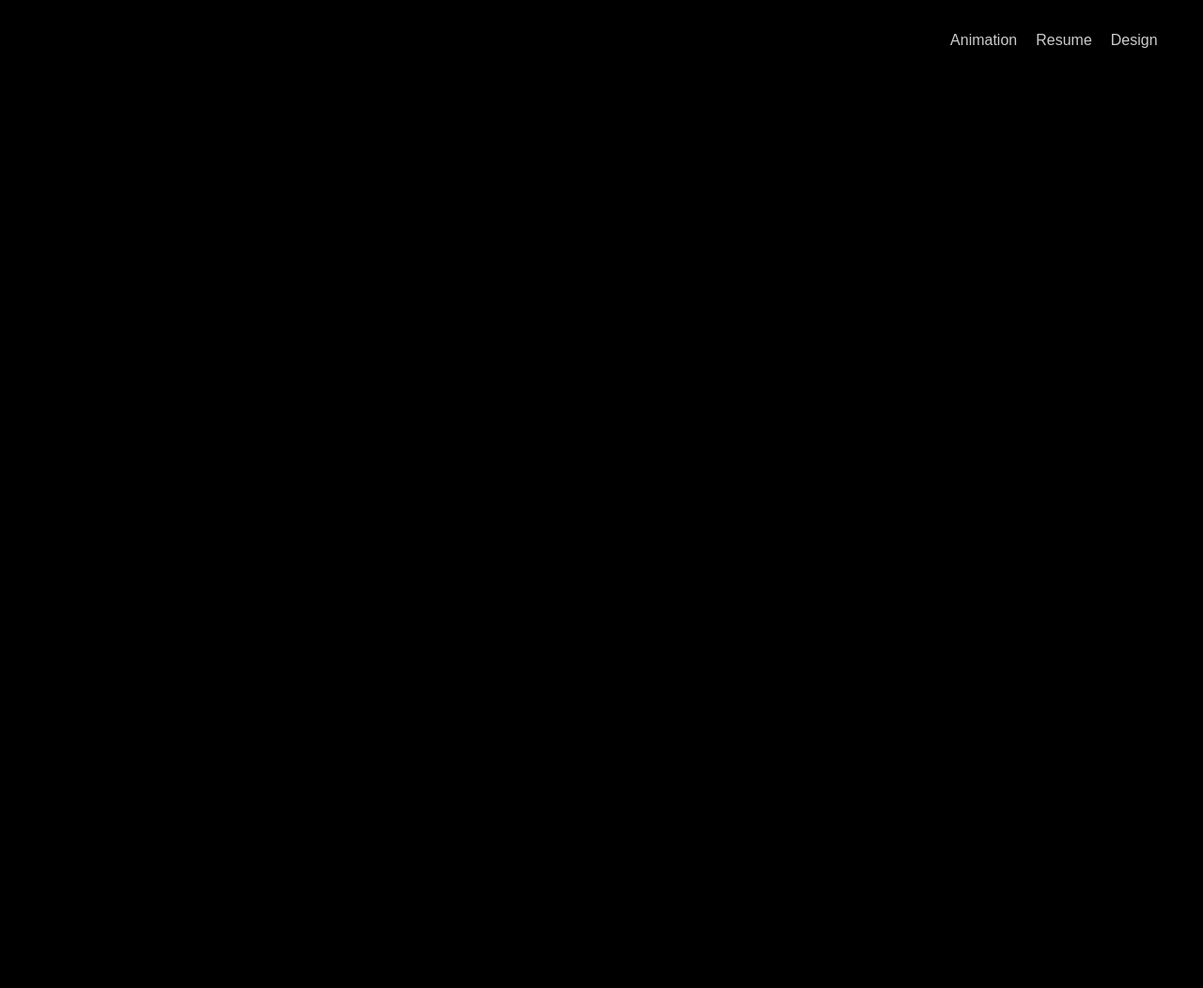
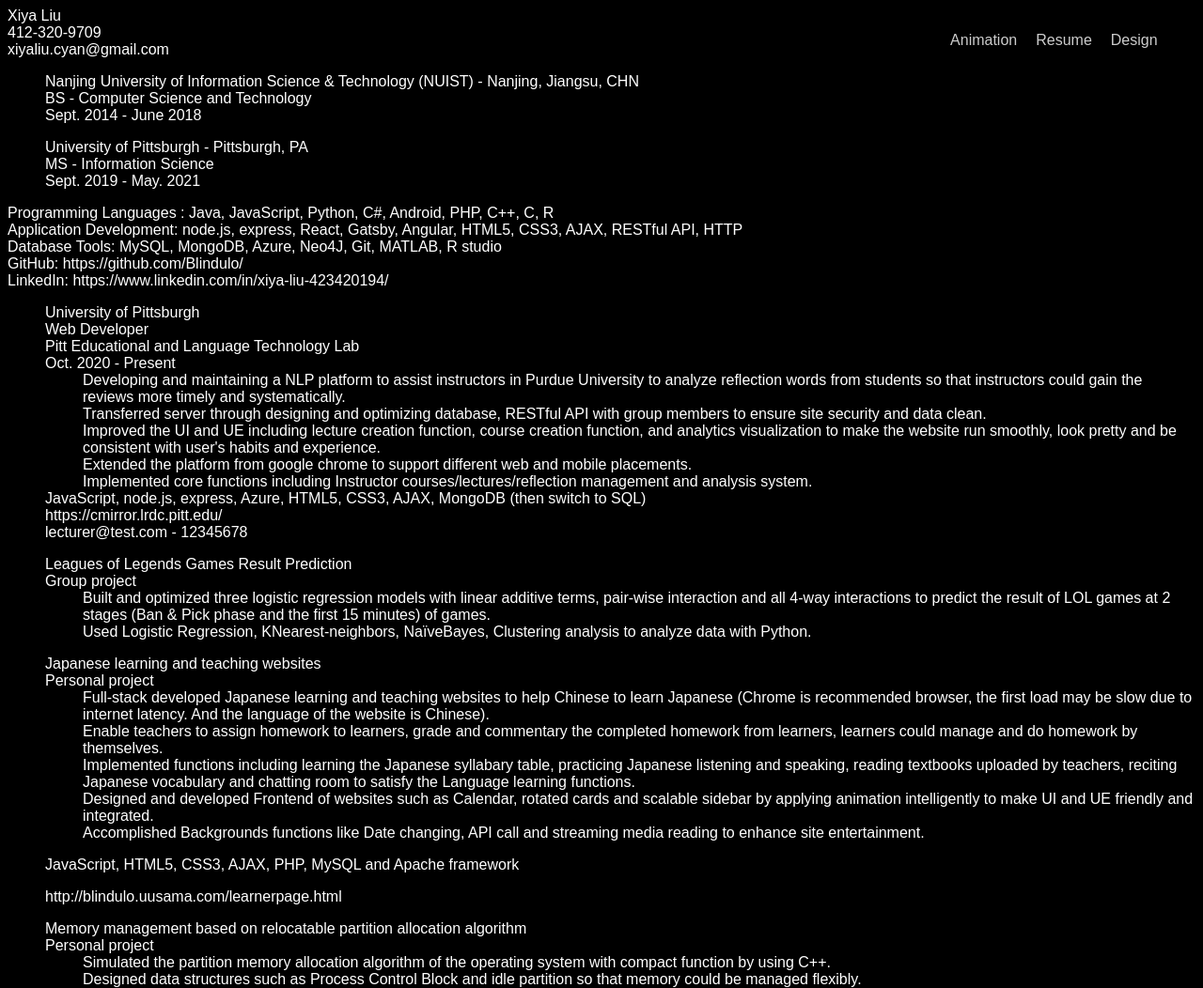
Before and after one commit to Blindulo/AboutXiya, a Gatsby site: page /resume in a window 1280 px wide. Shown: the whole page at 94% size. Before the commit the page ends 816 px from the top, so only its background shows below. Built offline with nearby package versions, Linux system fonts and the light colour scheme; Gatsby itself is replaced by a stand-in of ours.

Commit message:
resume update

```diff
--- a/src/pages/resume.js
+++ b/src/pages/resume.js
@@ -1,8 +1,163 @@
 import * as React from "react";
 import Layout from "../components/layout.js";
+import { RESUMECONTENT } from "../texts/resume.js";
+
+function Title(props) {
+  return (
+    <div>
+      <div>{props.name}</div>
+      {/* <Address address={props.address} /> */}
+      <Contact contact={props.contact} />
+    </div>
+  );
+}
+
+function Address(props) {
+  return (
+    <div>
+      <div>{props.address.street}</div>
+      <div>
+        {props.address.city}, {props.address.state} {props.address.zipcode}
+      </div>
+    </div>
+  );
+}
+
+function Contact(props) {
+  return (
+    <div>
+      <div>{props.contact.phone}</div>
+      <div>{props.contact.email}</div>
+    </div>
+  );
+}
+
+function Education(props) {
+  const educations = props.educations;
+
+  const educationList = [];
+
+  educations.forEach((education) => {
+    educationList.push(
+      <ol>
+        <div>
+          {education.university} - {education.address}
+        </div>
+        <div>
+          {education.degree} - {education.major}
+        </div>
+        <div>
+          {education.time.start} - {education.time.end}
+        </div>
+      </ol>
+    );
+  });
+  return <div>{educationList}</div>;
+}
+
+function Skill(props) {
+  return (
+    <div>
+      <div>Programming Languages : {props.skill.programmingLanguages}</div>
+      <div>Application Development: {props.skill.applicationDevelopment}</div>
+      <div>Database Tools: {props.skill.databaseTools}</div>
+      <div>GitHub: {props.skill.links.gitHub}</div>
+      <div>LinkedIn: {props.skill.links.linkedIn}</div>
+    </div>
+  );
+}
+
+function Experience(props) {
+  const experiences = props.experiences;
+
+  const experienceList = [];
+
+  experiences.forEach((experience) => {
+    const duties = experience.duty;
+    const dutyList = [];
+    duties.forEach((duty) => {
+      dutyList.push(<ol>{duty}</ol>);
+    });
+    experienceList.push(
+      <ol>
+        <div>{experience.company}</div>
+        <div>{experience.title}</div>
+        <div>{experience.organization}</div>
+        <div>
+          {experience.time.start} - {experience.time.end}
+        </div>
+        <div>{dutyList}</div>
+        <div>{experience.technology}</div>
+        <div>{experience.url}</div>
+        <div>
+          {experience.test.account} - {experience.test.password}
+        </div>
+      </ol>
+    );
+  });
+  return <div>{experienceList}</div>;
+}
+
+function Project(props) {
+  const projects = props.projects;
+
+  const projectList = [];
+
+  projects.forEach((project) => {
+    const duties = project.duty;
+    const dutyList = [];
+    duties.forEach((duty) => {
+      dutyList.push(<ol>{duty}</ol>);
+    });
+    projectList.push(
+      <ol>
+        <div>{project.projectName}</div>
+        <div>{project.detail}</div>
+        <div>{dutyList}</div>
+      </ol>
+    );
+    if (project.technology) {
+      projectList.push(
+        <ol>
+          <div>{project.technology}</div>
+        </ol>
+      );
+    }
+    if (project.url) {
+      projectList.push(
+        <ol>
+          <div>{project.url}</div>
+        </ol>
+      );
+    }
+  });
+  return <div>{projectList}</div>;
+}
 
 const Resume = () => {
-  return <Layout></Layout>;
+  return (
+    <Layout>
+      <div>
+        <Title
+          name={RESUMECONTENT.myName}
+          address={RESUMECONTENT.address}
+          contact={RESUMECONTENT.contact}
+        />
+      </div>
+      <div>
+        <Education educations={RESUMECONTENT.education} />
+      </div>
+      <div>
+        <Skill skill={RESUMECONTENT.skill} />
+      </div>
+      <div>
+        <Experience experiences={RESUMECONTENT.experience} />
+      </div>
+      <div>
+        <Project projects={RESUMECONTENT.project} />
+      </div>
+    </Layout>
+  );
 };
 
 export default Resume;
--- a/src/texts/resume.js
+++ b/src/texts/resume.js
@@ -1,9 +1,10 @@
-const Resume = {
+const RESUME = {
   myName: "Xiya Liu",
   address: {
     street: "3438 23rd Ave W",
     city: "Seattle",
     state: "WA",
+    zipcode: "98199",
   },
   contact: {
     phone: "412-320-9709",
@@ -104,3 +105,5 @@ const Resume = {
     },
   ],
 };
+
+export const RESUMECONTENT = RESUME;
```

◆ Task prompt ◆
Retype the entries exactly, skipping every picture.

◆ Solution to this exercise ◆
Before and after one commit to Blindulo/AboutXiya, a Gatsby site: page /resume in a window 1280 px wide. Shown: the whole page at 94% size. Before the commit the page ends 816 px from the top, so only its background shows below. Built offline with nearby package versions, Linux system fonts and the light colour scheme; Gatsby itself is replaced by a stand-in of ours.

Commit message:
resume update

```diff
--- a/src/pages/resume.js
+++ b/src/pages/resume.js
@@ -1,8 +1,163 @@
 import * as React from "react";
 import Layout from "../components/layout.js";
+import { RESUMECONTENT } from "../texts/resume.js";
+
+function Title(props) {
+  return (
+    <div>
+      <div>{props.name}</div>
+      {/* <Address address={props.address} /> */}
+      <Contact contact={props.contact} />
+    </div>
+  );
+}
+
+function Address(props) {
+  return (
+    <div>
+      <div>{props.address.street}</div>
+      <div>
+        {props.address.city}, {props.address.state} {props.address.zipcode}
+      </div>
+    </div>
+  );
+}
+
+function Contact(props) {
+  return (
+    <div>
+      <div>{props.contact.phone}</div>
+      <div>{props.contact.email}</div>
+    </div>
+  );
+}
+
+function Education(props) {
+  const educations = props.educations;
+
+  const educationList = [];
+
+  educations.forEach((education) => {
+    educationList.push(
+      <ol>
+        <div>
+          {education.university} - {education.address}
+        </div>
+        <div>
+          {education.degree} - {education.major}
+        </div>
+        <div>
+          {education.time.start} - {education.time.end}
+        </div>
+      </ol>
+    );
+  });
+  return <div>{educationList}</div>;
+}
+
+function Skill(props) {
+  return (
+    <div>
+      <div>Programming Languages : {props.skill.programmingLanguages}</div>
+      <div>Application Development: {props.skill.applicationDevelopment}</div>
+      <div>Database Tools: {props.skill.databaseTools}</div>
+      <div>GitHub: {props.skill.links.gitHub}</div>
+      <div>LinkedIn: {props.skill.links.linkedIn}</div>
+    </div>
+  );
+}
+
+function Experience(props) {
+  const experiences = props.experiences;
+
+  const experienceList = [];
+
+  experiences.forEach((experience) => {
+    const duties = experience.duty;
+    const dutyList = [];
+    duties.forEach((duty) => {
+      dutyList.push(<ol>{duty}</ol>);
+    });
+    experienceList.push(
+      <ol>
+        <div>{experience.company}</div>
+        <div>{experience.title}</div>
+        <div>{experience.organization}</div>
+        <div>
+          {experience.time.start} - {experience.time.end}
+        </div>
+        <div>{dutyList}</div>
+        <div>{experience.technology}</div>
+        <div>{experience.url}</div>
+        <div>
+          {experience.test.account} - {experience.test.password}
+        </div>
+      </ol>
+    );
+  });
+  return <div>{experienceList}</div>;
+}
+
+function Project(props) {
+  const projects = props.projects;
+
+  const projectList = [];
+
+  projects.forEach((project) => {
+    const duties = project.duty;
+    const dutyList = [];
+    duties.forEach((duty) => {
+      dutyList.push(<ol>{duty}</ol>);
+    });
+    projectList.push(
+      <ol>
+        <div>{project.projectName}</div>
+        <div>{project.detail}</div>
+        <div>{dutyList}</div>
+      </ol>
+    );
+    if (project.technology) {
+      projectList.push(
+        <ol>
+          <div>{project.technology}</div>
+        </ol>
+      );
+    }
+    if (project.url) {
+      projectList.push(
+        <ol>
+          <div>{project.url}</div>
+        </ol>
+      );
+    }
+  });
+  return <div>{projectList}</div>;
+}
 
 const Resume = () => {
-  return <Layout></Layout>;
+  return (
+    <Layout>
+      <div>
+        <Title
+          name={RESUMECONTENT.myName}
+          address={RESUMECONTENT.address}
+          contact={RESUMECONTENT.contact}
+        />
+      </div>
+      <div>
+        <Education educations={RESUMECONTENT.education} />
+      </div>
+      <div>
+        <Skill skill={RESUMECONTENT.skill} />
+      </div>
+      <div>
+        <Experience experiences={RESUMECONTENT.experience} />
+      </div>
+      <div>
+        <Project projects={RESUMECONTENT.project} />
+      </div>
+    </Layout>
+  );
 };
 
 export default Resume;
--- a/src/texts/resume.js
+++ b/src/texts/resume.js
@@ -1,9 +1,10 @@
-const Resume = {
+const RESUME = {
   myName: "Xiya Liu",
   address: {
     street: "3438 23rd Ave W",
     city: "Seattle",
     state: "WA",
+    zipcode: "98199",
   },
   contact: {
     phone: "412-320-9709",
@@ -104,3 +105,5 @@ const Resume = {
     },
   ],
 };
+
+export const RESUMECONTENT = RESUME;
```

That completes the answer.